More than half a year ago the Supreme Court affirmed children’s right to education. But difficulties still arise. Paradoxically, the Civic Assistance Committee is forced to present an external organisation, bringing to schools’ attention the position of the Supreme Court and of the Ministry of Education. Fortunately, this strategy works.
“We were asked: on what grounds should we take your child to school? You don’t have registration. They constantly bundled us away, tried to talk to us as little as possible. And so it went until my friend gave me Svetlana Gannushkina’s phone number. I talked to her, came to the Civic Assistance office and took there a copy of the Supreme Court’s decision, ” said Sergey Zhelezniy, a refugee from Gorlovka, East Ukraine. He, his wife Olesya and their son Nikita arrived in Moscow in 2015. Sergey arrived in summer and his wife and son in December. They still face great challenges; the family was able to apply neither for asylum nor for temporary residence permit due to officials’ denials and enormous queues.
“We are very grateful to the Committee. At the beginning, a school’s headteacher was absolutely definite; the child must have registration and must be registered exactly in the zone there the school is located. But now everything is fine. After Christmas holidays Nikita went to the fifth grade, he didn’t even miss anything, ” said Olesya Zheleznaya.
The second family, which could eventually enrol their child to school, continued to face difficulties even after the admission. Anastasiya Kravchenko is sixteen. She was admitted to the gymnasium №7 only after her parents had brought to the schools the copies of the Supreme Court’s decision, a letter from the Ministry of Education and a covering letter from the Civic Assistance Committee.
“Yes, we did it. But my daughter didn’t go to school, ” said Anastasiya’s father Alexander Zakharenko. “She was enrolled in the eighth grade, but she has already lost two years. She was studying in the eighth grade at home, then in the eighth grade in Chelyabinsk, where we used to live and now once again, eighth grade. The headteacher resisted our child’s admission for a long time, she was talking to us about the laws. But then we came with documents and she started to call the Ministry of Education. There she was told to admit our daughter to school. But she flatly refused to enrol Anastasiya in the ninth grade. Perhaps, she was afraid of bad graduation statistics.”
Parents decided to bring Anastasiya back to Ukraine, in the town of Artyomovsk, where her grandmother lives. Her father is sure the situation is now calm there unkile in his hometown Gorlovka: “If anything, we have relatives in Nikolayevka. She will finish school there. An then, after ninth grade she will come back to Moscow.
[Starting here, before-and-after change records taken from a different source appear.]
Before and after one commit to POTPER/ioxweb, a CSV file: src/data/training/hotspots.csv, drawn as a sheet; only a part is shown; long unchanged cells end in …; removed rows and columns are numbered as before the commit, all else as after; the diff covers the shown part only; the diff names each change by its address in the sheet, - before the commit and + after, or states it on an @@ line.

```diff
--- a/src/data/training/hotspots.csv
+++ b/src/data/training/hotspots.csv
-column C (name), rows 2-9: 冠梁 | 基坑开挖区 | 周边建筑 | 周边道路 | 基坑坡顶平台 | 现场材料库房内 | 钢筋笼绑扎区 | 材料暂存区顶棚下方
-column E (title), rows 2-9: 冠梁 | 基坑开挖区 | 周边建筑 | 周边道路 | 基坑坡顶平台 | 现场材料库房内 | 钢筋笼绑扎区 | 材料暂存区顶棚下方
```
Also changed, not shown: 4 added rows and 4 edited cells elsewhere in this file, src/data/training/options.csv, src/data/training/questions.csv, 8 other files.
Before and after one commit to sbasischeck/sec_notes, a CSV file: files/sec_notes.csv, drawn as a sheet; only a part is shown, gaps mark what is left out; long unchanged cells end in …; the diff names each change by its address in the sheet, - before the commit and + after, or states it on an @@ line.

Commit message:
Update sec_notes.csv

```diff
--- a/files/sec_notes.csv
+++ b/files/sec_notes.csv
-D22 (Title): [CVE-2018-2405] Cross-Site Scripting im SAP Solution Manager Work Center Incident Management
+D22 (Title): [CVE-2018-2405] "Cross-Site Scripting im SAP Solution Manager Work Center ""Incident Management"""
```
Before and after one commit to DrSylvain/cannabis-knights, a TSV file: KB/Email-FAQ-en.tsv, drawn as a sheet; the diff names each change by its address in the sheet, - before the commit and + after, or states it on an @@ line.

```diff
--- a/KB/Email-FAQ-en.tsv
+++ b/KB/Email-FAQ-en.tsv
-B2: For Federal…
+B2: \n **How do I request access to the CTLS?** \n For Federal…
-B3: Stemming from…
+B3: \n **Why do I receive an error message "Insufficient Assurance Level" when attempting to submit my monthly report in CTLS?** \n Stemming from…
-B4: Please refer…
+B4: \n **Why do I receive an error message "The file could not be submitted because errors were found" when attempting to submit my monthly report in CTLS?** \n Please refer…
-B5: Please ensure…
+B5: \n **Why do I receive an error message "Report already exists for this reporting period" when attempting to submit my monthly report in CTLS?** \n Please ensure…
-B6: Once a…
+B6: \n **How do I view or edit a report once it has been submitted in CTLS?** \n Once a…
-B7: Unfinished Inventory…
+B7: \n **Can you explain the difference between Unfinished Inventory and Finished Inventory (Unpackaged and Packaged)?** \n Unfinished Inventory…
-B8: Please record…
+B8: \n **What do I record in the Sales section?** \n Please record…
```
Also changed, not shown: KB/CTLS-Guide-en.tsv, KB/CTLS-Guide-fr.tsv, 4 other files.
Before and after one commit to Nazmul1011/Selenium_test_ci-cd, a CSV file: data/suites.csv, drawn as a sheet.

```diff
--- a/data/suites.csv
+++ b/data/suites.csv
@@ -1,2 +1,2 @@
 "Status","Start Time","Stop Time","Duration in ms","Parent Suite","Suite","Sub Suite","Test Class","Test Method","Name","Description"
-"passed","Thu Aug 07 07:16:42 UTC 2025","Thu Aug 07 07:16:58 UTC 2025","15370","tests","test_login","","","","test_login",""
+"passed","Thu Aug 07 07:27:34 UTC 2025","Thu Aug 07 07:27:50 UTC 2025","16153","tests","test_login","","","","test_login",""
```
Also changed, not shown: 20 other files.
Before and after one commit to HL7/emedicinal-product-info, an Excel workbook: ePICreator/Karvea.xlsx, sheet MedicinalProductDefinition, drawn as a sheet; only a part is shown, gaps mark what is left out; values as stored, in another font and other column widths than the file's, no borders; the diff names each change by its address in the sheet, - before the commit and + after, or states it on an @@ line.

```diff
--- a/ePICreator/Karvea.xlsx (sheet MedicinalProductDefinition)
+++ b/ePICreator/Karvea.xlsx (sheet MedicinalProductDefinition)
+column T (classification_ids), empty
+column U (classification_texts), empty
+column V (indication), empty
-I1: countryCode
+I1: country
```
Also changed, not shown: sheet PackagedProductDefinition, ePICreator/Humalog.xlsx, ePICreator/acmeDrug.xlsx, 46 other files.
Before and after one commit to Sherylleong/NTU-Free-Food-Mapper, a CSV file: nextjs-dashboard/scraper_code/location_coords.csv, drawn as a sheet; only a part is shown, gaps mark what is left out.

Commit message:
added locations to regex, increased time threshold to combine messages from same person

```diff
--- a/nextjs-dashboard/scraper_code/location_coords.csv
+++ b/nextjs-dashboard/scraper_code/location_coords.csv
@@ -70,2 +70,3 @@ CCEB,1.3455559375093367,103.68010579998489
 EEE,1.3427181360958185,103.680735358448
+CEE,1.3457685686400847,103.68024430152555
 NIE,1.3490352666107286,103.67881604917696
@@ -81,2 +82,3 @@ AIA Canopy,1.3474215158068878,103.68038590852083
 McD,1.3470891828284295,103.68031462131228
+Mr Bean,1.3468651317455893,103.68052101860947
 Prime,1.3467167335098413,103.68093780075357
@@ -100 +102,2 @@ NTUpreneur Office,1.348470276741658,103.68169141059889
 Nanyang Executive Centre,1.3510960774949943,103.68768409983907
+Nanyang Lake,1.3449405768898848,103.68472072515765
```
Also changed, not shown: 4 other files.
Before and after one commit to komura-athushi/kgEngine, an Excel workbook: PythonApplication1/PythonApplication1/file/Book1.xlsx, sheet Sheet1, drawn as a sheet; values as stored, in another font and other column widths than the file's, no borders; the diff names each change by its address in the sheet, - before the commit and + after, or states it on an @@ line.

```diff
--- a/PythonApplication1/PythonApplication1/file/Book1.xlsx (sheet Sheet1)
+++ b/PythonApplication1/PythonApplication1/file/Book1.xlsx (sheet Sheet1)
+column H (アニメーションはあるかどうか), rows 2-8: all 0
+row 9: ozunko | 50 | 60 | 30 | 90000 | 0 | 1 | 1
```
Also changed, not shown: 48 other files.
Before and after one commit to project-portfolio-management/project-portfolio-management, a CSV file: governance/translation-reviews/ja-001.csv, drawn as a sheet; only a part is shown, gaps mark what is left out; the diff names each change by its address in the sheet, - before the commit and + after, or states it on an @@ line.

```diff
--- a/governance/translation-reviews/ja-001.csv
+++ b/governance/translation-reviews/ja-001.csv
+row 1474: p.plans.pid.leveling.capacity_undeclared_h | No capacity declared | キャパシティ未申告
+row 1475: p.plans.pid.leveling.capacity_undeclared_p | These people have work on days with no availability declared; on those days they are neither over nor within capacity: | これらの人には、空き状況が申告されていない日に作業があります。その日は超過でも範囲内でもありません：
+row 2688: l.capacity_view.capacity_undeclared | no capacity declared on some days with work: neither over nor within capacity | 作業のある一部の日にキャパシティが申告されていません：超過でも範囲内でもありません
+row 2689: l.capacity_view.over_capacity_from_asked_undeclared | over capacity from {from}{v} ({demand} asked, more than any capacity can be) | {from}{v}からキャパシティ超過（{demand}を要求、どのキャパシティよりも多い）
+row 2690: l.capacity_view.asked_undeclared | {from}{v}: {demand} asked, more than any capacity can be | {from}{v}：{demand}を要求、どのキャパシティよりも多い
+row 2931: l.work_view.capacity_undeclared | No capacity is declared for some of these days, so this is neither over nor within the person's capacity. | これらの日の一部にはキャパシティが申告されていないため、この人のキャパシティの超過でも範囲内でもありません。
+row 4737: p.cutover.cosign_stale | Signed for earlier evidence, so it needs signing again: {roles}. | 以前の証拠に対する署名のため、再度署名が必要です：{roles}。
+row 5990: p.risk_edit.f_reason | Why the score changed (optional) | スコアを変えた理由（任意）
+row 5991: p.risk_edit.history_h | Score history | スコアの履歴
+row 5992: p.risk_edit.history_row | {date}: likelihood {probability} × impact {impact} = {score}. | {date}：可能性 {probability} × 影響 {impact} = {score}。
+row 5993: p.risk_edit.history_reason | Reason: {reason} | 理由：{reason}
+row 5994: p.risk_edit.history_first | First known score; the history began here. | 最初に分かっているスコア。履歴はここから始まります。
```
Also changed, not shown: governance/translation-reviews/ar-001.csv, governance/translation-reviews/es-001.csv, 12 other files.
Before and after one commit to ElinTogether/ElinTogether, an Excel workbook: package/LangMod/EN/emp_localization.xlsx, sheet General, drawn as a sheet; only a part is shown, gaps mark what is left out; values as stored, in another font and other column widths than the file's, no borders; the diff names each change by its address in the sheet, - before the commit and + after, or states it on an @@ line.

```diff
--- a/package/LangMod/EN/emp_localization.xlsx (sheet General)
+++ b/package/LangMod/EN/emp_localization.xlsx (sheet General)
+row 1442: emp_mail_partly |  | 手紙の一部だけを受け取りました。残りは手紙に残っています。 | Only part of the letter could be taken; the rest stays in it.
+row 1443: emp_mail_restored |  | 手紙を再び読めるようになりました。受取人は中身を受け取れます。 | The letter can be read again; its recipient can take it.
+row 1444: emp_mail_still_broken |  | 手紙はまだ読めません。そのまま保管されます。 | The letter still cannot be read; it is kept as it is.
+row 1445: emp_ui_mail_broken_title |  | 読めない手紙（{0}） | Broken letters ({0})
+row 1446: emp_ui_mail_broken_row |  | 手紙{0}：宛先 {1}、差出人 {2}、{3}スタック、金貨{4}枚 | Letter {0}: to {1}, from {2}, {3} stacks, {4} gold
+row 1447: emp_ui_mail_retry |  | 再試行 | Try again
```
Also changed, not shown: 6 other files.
We will stay in Moscow, we have another small child and I have a job here.”
According to the Civic Assistance employee Konstantin Troitsky, who is in charge of access to education issue in the Committee, this situation is a clear example that the problem of misinterpretation of Ministry of Education order №32 remains relevant. “Our appeal to the Supreme Court gave certain results, of course. Court’s decision can convince headteachers to admit children to schools. But it only proves that the problem remains. Obviously, Court’s decision didn’t receive proper spread among headteachers and other officials engaged in education.”
Since the beginning of 2014 110 families, facing problems with access to education, applied to the Committee. We were able to help in some cases. We know for sure that 56 families were able to solve the problem and children were admitted to schools. But the Committee didn’t conduct in-depth surveys. Therefore, it is not known how many children are deprived of their right to education on the ground of illegal requirement of registration.
By Elena Srapyan, Civic Assistance Committee